▶ REQUIRED WORK:
Copy out every line of the records where the string "docs" occurs.

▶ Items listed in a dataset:
==================================================
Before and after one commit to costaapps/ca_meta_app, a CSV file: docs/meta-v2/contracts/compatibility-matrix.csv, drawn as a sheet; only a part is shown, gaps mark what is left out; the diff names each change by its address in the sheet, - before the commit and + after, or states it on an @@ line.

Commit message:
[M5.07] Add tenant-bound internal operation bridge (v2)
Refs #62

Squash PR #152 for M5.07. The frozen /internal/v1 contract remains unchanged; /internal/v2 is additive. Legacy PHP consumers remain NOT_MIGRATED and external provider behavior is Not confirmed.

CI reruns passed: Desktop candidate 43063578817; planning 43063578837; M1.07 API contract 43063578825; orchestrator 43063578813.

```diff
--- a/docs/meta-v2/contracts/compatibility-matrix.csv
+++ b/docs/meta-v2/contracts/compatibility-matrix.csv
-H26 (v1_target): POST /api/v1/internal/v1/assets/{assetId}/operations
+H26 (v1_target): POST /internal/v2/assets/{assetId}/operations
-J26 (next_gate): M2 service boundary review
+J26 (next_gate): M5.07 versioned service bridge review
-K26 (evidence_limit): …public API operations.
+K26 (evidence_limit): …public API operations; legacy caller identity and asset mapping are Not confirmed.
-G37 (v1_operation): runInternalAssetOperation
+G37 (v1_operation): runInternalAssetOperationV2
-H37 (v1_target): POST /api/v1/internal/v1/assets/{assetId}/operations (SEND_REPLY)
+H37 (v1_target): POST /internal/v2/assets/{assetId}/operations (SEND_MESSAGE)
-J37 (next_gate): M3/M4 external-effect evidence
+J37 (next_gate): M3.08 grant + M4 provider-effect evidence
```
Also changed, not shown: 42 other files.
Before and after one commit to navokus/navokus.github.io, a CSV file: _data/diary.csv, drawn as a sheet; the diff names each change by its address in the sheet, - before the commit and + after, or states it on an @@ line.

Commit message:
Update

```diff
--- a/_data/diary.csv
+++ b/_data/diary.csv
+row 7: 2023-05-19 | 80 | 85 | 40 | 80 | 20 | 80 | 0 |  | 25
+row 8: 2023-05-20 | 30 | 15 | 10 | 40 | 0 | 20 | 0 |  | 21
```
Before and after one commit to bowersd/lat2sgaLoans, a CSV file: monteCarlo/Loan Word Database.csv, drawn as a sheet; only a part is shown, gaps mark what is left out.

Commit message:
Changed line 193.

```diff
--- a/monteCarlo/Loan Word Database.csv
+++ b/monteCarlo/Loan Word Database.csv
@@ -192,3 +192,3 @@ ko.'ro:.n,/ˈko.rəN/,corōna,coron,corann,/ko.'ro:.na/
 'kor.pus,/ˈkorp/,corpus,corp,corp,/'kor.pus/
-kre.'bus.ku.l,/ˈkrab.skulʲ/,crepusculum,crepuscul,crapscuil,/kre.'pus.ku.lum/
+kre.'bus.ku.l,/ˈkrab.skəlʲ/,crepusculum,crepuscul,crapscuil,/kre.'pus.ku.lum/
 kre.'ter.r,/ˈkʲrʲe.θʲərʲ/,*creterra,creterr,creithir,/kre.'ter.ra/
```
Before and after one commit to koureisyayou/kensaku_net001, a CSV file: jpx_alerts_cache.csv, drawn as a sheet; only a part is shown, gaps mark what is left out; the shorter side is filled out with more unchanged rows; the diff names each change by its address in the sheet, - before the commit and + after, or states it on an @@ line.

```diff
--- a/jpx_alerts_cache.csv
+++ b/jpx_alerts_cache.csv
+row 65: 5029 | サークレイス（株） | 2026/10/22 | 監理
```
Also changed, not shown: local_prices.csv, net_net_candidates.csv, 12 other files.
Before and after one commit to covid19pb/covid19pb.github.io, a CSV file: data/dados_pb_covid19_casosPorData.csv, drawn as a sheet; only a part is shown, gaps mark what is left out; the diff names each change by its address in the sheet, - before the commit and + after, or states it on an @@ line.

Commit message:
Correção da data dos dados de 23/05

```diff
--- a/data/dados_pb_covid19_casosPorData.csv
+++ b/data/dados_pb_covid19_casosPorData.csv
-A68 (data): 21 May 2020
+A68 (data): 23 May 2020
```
==================================================
▶ SOLUTION:
Before and after one commit to costaapps/ca_meta_app, a CSV file: docs/meta-v2/contracts/compatibility-matrix.csv, drawn as a sheet; only a part is shown, gaps mark what is left out; the diff names each change by its address in the sheet, - before the commit and + after, or states it on an @@ line.
--- a/docs/meta-v2/contracts/compatibility-matrix.csv
+++ b/docs/meta-v2/contracts/compatibility-matrix.csv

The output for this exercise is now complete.